The freshly elected, sparkly new government has dashed the hopes of those campaigning for the repeal of the Digital Economy Act

The freshly elected, sparkly new government has dashed the hopes of those campaigning for the repeal of the Digital Economy Act. Jeremy Hunt, the new Secretary of State for Culture, Olympics, Media and Sport, said, "We're not going to repeal it," in an interview with paidContent:UK.

With the Olympics, a World Cup bid and, er, the entirety of British culture in his ministerial portfolio, Mr Hunt has decided to see how the measures described in the act work and amend them in the future if necessary.

This means copyright holders will be able to force ISPs to send letters to people they allege have illegally downloaded their material. This will work on a three-strikes basis, with one letter informing you of your naughty business and pointing out the many ways you can legally download content, the next warning you of your impending cutoff and the third shutting your connection down.

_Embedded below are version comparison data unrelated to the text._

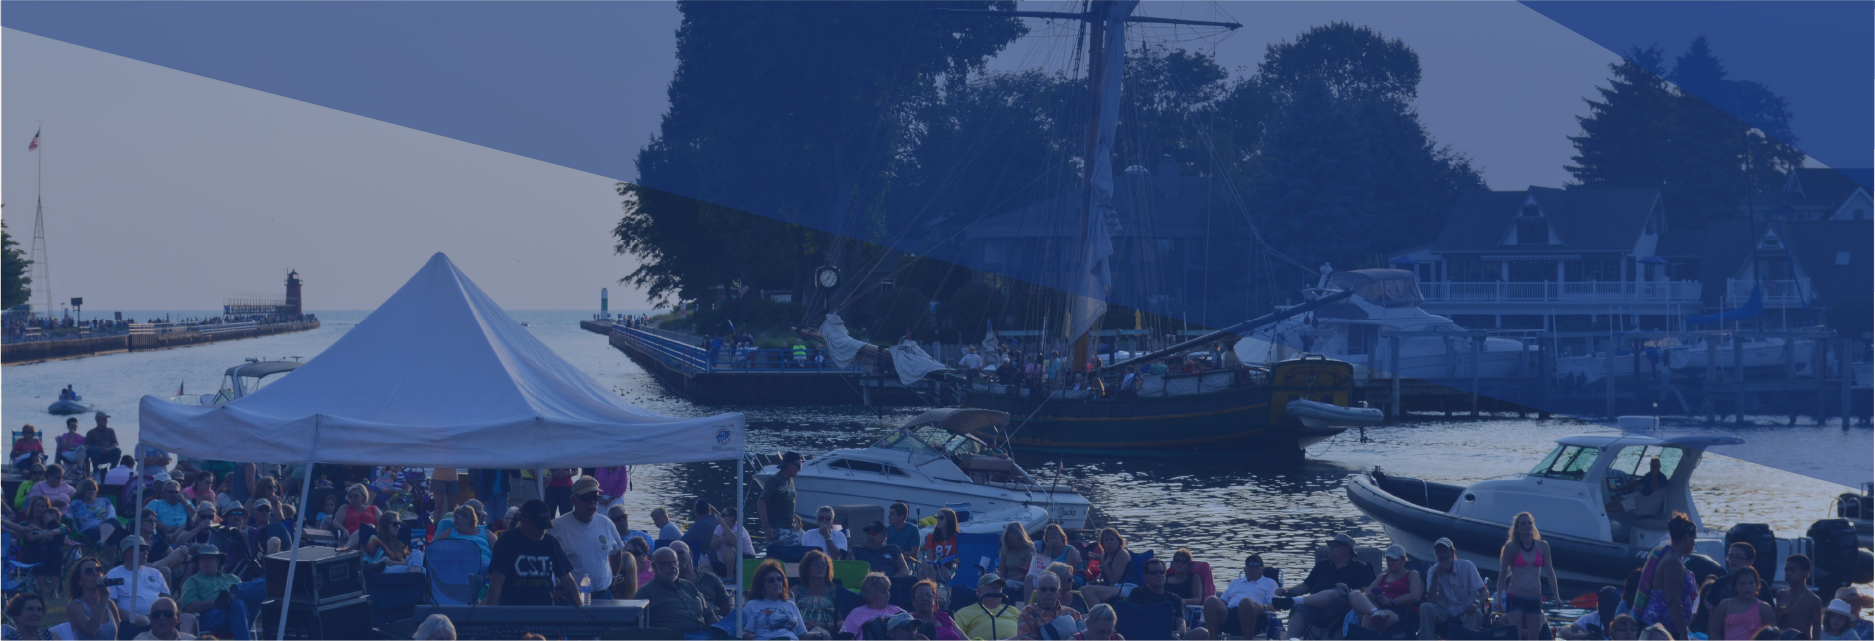
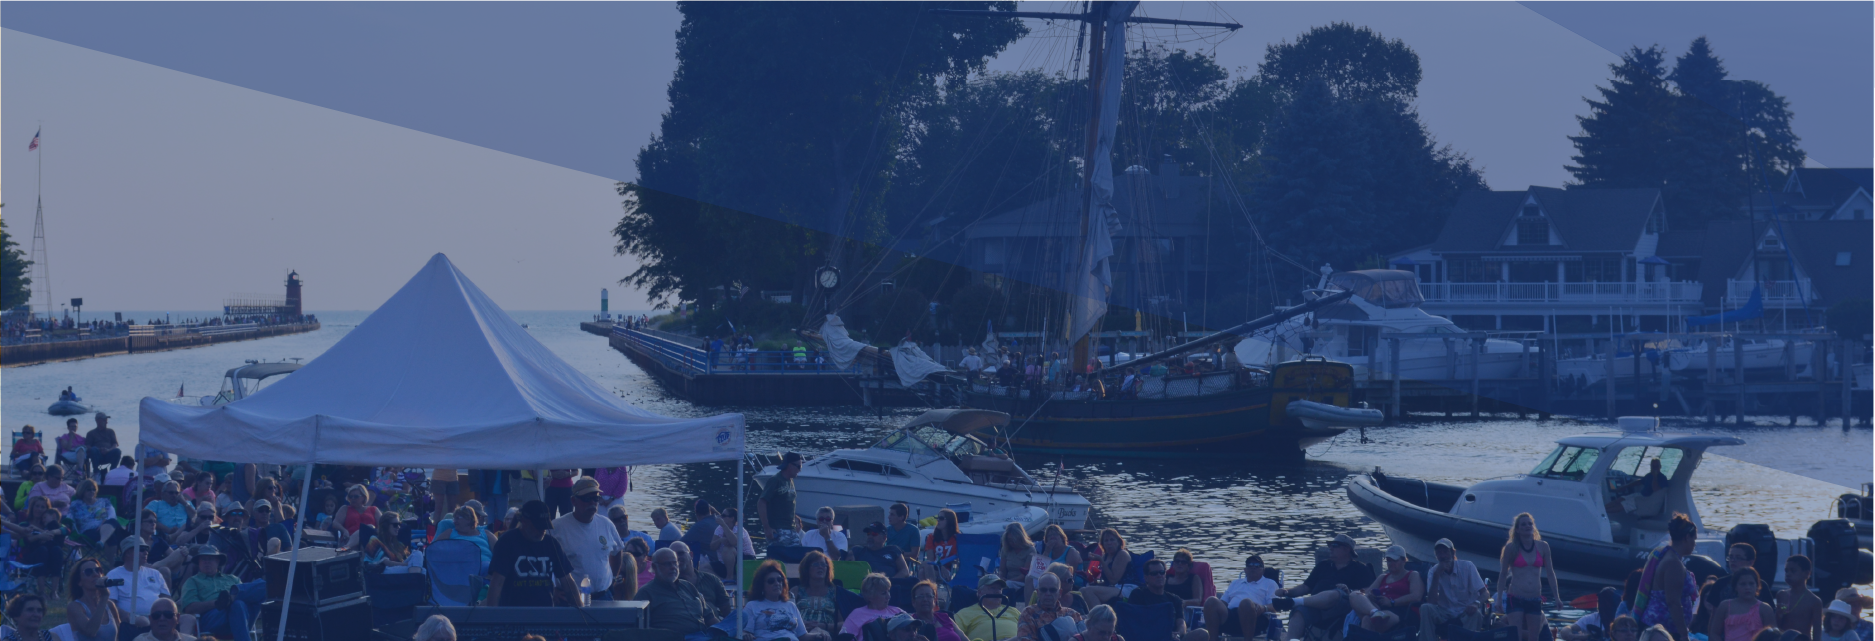
Updated all header images, mobile optimization for COA

diff --git a/src/screens/portfolio/CouncilOnAgingESPScreen/index.jsx b/src/screens/portfolio/CouncilOnAgingESPScreen/index.jsx
@@ -58,7 +58,7 @@ export default function CouncilOnAgingESPScreen() {
                     Council on Aging (COA) assists older adults in their homes through a range of different programs. Their Elderly Services Program (ESP) provides clients with in-home care through their network of third-party providers, empowering them to live alone in their homes.
                 </p>
                 <p>
-                    ESP&apos;s system for billing clients is over 25 years old and confusing for both case managers and clients. COA approached Live Well Collaborative, my co-op company, to research the problem and overhaul the existing billing system.
+                    ESP&apos;s system for billing clients is out-dated and confusing for all stakeholders. COA approached Live Well Collaborative, my co-op company, to research the problem and overhaul the existing billing system.
                 </p>
                 <ul className="team">
                     <li style={{ fontFamily: "input-sans", marginBottom: 8, fontWeight: 500 }}>Live Well Collaborative Teammates</li>
@@ -73,25 +73,20 @@ export default function CouncilOnAgingESPScreen() {
                     <div>
                         <h2>Research Phase</h2>
                         <p>
-                            The team first conducted comprehensive research on COA and the ESP program to better understand how it functions, in addition to researching adjacent organizations in similar industries.
+                            The team first conducted comprehensive research on COA and the ESP program to better understand how it functions, focusing on their standard operating procedures for billing clients. This information is confidential to COA.
                         </p>
-                        <h3>Key Stakeholders</h3>
+                        <p>
+                            The bulk of the secondary research I conducted focused on understanding alternative payment models (APMs) in other industries, as well as understanding how other non-profit groups effectively solicit donations through compelling graphics and narratives. Articles and case studies were compiled and coded into results to inform our intuitions.
+                        </p>
                     </div>
-                    <div className="image" style={{ maxWidth: 1000, marginTop: 64 }}>
-                        <img src={imports['stakeholders']} />
+                    <div className="image" style={{ marginTop: 64, marginBottom: 16 }}>
+                        <img src={imports['research']} />
                     </div>
                 </WidthContainer>
             </section>
 
             <WidthContainer>
-                <h3>Current Billing Process</h3>
-                <p>
-                    In the current ESP system, a client&apos;s income, assets, and medical expenses are put into a “black box” that calculates an adjusted monthly income. This income is placed onto a sliding scale in order to determine the percentage of their copay that they’ll need to pay monthly. Neither COA staff nor clients fully understand why the black box outputs certain percentages, leading to widespread confusion and an inability to catch mistakes when they arise.
-                </p>
-                <div className="image" style={{ maxWidth: 800, marginTop: 64 }}>
-                    <img src={imports['sliding-scale']} />
-                </div>
-                <div className="two-columns" style={{ marginTop: 96 }}>
+                <div className="two-columns">
                     <div className="column">
                         <h3>Primary Research</h3>
                         <p>
@@ -104,7 +99,7 @@ export default function CouncilOnAgingESPScreen() {
                     <div className="column">
                         <h3>Secondary Research</h3>
                         <p>
-                            A critical focus of secondary research was on alternative payment models (APMs) in other industries. I led this research and uncovered a series of different components that make up APMs.
+                            My research uncovered a series of different components that make up any APM. The existing ESP payment model related most closely to the <span className="bold">sliding scale</span>.
                         </p>
                         <div className="image" style={{ maxWidth: 500, marginTop: 64 }}>
                             <img src={imports['apm-components']} />
@@ -143,7 +138,7 @@ export default function CouncilOnAgingESPScreen() {
             <WidthContainer>
                 <h3>3-Tiered Model</h3>
                 <p>
-                    The culmination of all of our findings became the first 3-tiered payment model, which also provided us with a foundation for later design and testing efforts. The fixed rate per service model, or capitated copay, was the most popular with the COA team, making it a crucial inclusion to the new model. Clients in tier I have a low enough monthly income to make it unethical to bill them for services.
+                    The culmination of all of our findings became the first 3-tiered payment model, which also provided us with a foundation for later design and testing efforts. The fixed rate per service model, or capitated copay, was the most popular with the COA team, making it a crucial inclusion to the new model. Clients in tier 1 have a low enough monthly income making it unethical to bill them for services.
                 </p>
                 <div className="image" style={{ maxWidth: 900, marginTop: 64 }}>
                     <img src={imports['tier-introduction']} />
@@ -154,7 +149,7 @@ export default function CouncilOnAgingESPScreen() {
                 <p>
                     In order to compare payment models with each other, I created a graphic that aims to visualize how clients of many different income levels and levels of care will be billed. These graphics would help both our team and the COA team understand our proposal for the duration of the project.
                 </p>
-                <div className="two-columns sticky-model">
+                <div className="two-columns sticky-model desktop">
                     <div className="column image">
                         <div className="image">
                             <img src={imports['colormodel-sliding-scale']} />
@@ -165,11 +160,22 @@ export default function CouncilOnAgingESPScreen() {
                     </div>
                     <div className="column">
                         <div className="image sticky-image">
-                            <img src={imports['colormodel-3-tiers']} style={{ opacity: !colorGraphic1Visible ? 1 : 0 }}/>
-                            <img src={imports['colormodel-3-tiers-problem']} style={{ opacity: colorGraphic1Visible ? 1 : 0 }}/>
+                            <img src={imports['colormodel-3-tiers']} style={{ opacity: !colorGraphic1Visible ? 1 : 0 }} className="mobile-visible"/>
+                            <img src={imports['colormodel-3-tiers-problem']} style={{ opacity: colorGraphic1Visible ? 1 : 0 }} className="desktop" />
                         </div>
                     </div>
                 </div>
+                <div className="two-columns mobile">
+                    <div className="image">
+                        <img src={imports['colormodel-sliding-scale']} />
+                    </div>
+                    <div className="image">
+                        <img src={imports['colormodel-3-tiers']} />
+                    </div>
+                </div>
+                <p className="mobile">
+                    After later deliberations, the team realized the importantance of incorporating level of care into our payment model. The only way to adjust price for level of care would be to <span className="bold">standardize level of care</span>, as ESP&apos;s services are each unique in their units and distributions.
+                </p>
             </WidthContainer>
             <WidthContainer>
                 <h3>Standardizing Level of Care</h3>
@@ -210,10 +216,18 @@ export default function CouncilOnAgingESPScreen() {
                                 </p>
                             </div>
                         </div>
-                        <div className="column">
+                        <div className="column desktop">
                             <div className="image sticky-image padded-images" style={{ maxWidth: 480, backgroundColor: '#000' }}>
-                                <img src={imports['colormodel-3-tiers-subtiers-problem']} style={{ opacity: !colorGraphic2Visible ? 1 : 0 }}/>
-                                <img src={imports['colormodel-4-tiers-subtiers']} style={{ opacity: colorGraphic2Visible ? 1 : 0 }}/>
+                                <img src={imports['colormodel-3-tiers-subtiers-problem']} style={{ opacity: !colorGraphic2Visible ? 1 : 0 }} />
+                                <img src={imports['colormodel-4-tiers-subtiers']} style={{ opacity: colorGraphic2Visible ? 1 : 0 }} />
+                            </div>
+                        </div>
+                        <div className="column mobile two-columns" style={{ backgroundColor: '#000', boxSizing: 'border-box', padding: 16 }}>
+                            <div className="image">
+                                <img src={imports['colormodel-3-tiers-subtiers-problem']} />
+                            </div>
+                            <div className="image">
+                                <img src={imports['colormodel-4-tiers-subtiers']} />
                             </div>
                         </div>
                     </div>

diff --git a/src/screens/AboutScreen/index.jsx b/src/screens/AboutScreen/index.jsx
@@ -1,6 +1,8 @@
 import React from 'react';
 import MetaTags from 'components/MetaTags';
 import Section from 'components/Section';
+import Headshot from 'assets/images/alex-image.jpg';
+import './style.scss';
 
 /**
  * The About Me screen.
@@ -14,12 +16,16 @@ export default function AboutScreen() {
             />
             <Section>
                 <h2>About Me</h2>
+                <p>
+                    I&apos;m currently a Communication Design student at the University of Cincinnati, specializing in UI design and development. With a minor in Computer Science, I have a strong foundation in software development as well. My experience in both programming and design permits me to approach projects from multiple angles and take on various roles throughout a product lifecycle. My combined skills even enabled me to design and <a href="https://github.com/Acr515/AlexRummel-React" rel="noreferrer" target="_blank">program</a> this entire website from scratch!
+                </p>
 				<p>
 					I grew up in South Haven, Michigan and graduated from South Haven High School. I was involved in band, FIRST Robotics, and tennis for all four of my years in high school. During my free-time, I enjoy playing tennis, developing my various programming projects, helping out FIRST Robotics teams, and spending time with friends and family.
 				</p>
 				<p>
 					I&apos;m always looking for new opportunities! If you think I could be of assistance for your next project, feel free to get in contact with me through my <a href="https://www.linkedin.com/in/alex-rummel/">LinkedIn</a> or my <a href="mailto:rummelac@mail.uc.edu">email</a>.
 				</p>
+                <img src={Headshot} className="headshot" />
             </Section>
         </div>
     )

diff --git a/src/screens/portfolio/CouncilOnAgingESPScreen/style.scss b/src/screens/portfolio/CouncilOnAgingESPScreen/style.scss
@@ -97,4 +97,31 @@
             width: 50%;
         }
     }
+    .mobile {
+        display: none;
+    }
+
+    @media (max-width: $MOBILE_MQ) {
+        .two-columns {
+            flex-direction: column;
+            gap: 48px;
+            .column {
+                width: 100%;
+            }
+        }
+        .two-columns.mobile {
+            flex-direction: row;
+            display: flex;
+            margin-top: 48px;
+        }
+        .two-columns.sticky-model .long-text {
+            margin: revert;
+        }
+        .desktop {
+            display: none;
+        }
+        .mobile {
+            display: revert;
+        }
+    }
 }

diff --git a/src/projects/CouncilOnAgingESP/imports.js b/src/projects/CouncilOnAgingESP/imports.js
@@ -9,8 +9,8 @@ const imports = {
     "primary-research": require('./assets/primary-research.png'),
     "tier-introduction": require('./assets/tier-introduction.png'),
     "tier-worksheet": require('./assets/tier-worksheet.png'),
-    "sliding-scale": require('./assets/sliding-scale.png'),
     "stakeholders": require('./assets/stakeholders.png'),
+    "research": require('./assets/research.png'),
     "colormodel-sliding-scale": require('./assets/colormodel-sliding-scale.png'),
     "colormodel-3-tiers": require('./assets/colormodel-3-tiers.png'),
     "colormodel-3-tiers-problem": require('./assets/colormodel-3-tiers-problem.png'),

diff --git a/src/screens/AboutScreen/style.scss b/src/screens/AboutScreen/style.scss
@@ -1,0 +1,8 @@
+._AboutMeScreen {
+    .headshot {
+        margin: 32px auto;
+        display: block;
+        width: 100%;
+        max-width: 300px;
+    }
+}

diff --git a/src/screens/HomeScreen/style.scss b/src/screens/HomeScreen/style.scss
@@ -7,6 +7,7 @@
         left: 0;
         z-index: -10;
         overflow: hidden;
+        opacity: .9;
 
         .video-element {
             width: 100%;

The specifics of an appeals process, or how this might affect large shared households or open Wi-Fi networks, are still to be decided by Ofcom. Proposals to block sites that host or promote copyright infringement will not go ahead, according to paidContent, because they were introduced by the previous government separate to the act.

For more on what the act means to you, read our guide to how it works, and our list of nine things you can't do any more.

Image credit: James Firth of Dalton Firth Limited, via CC.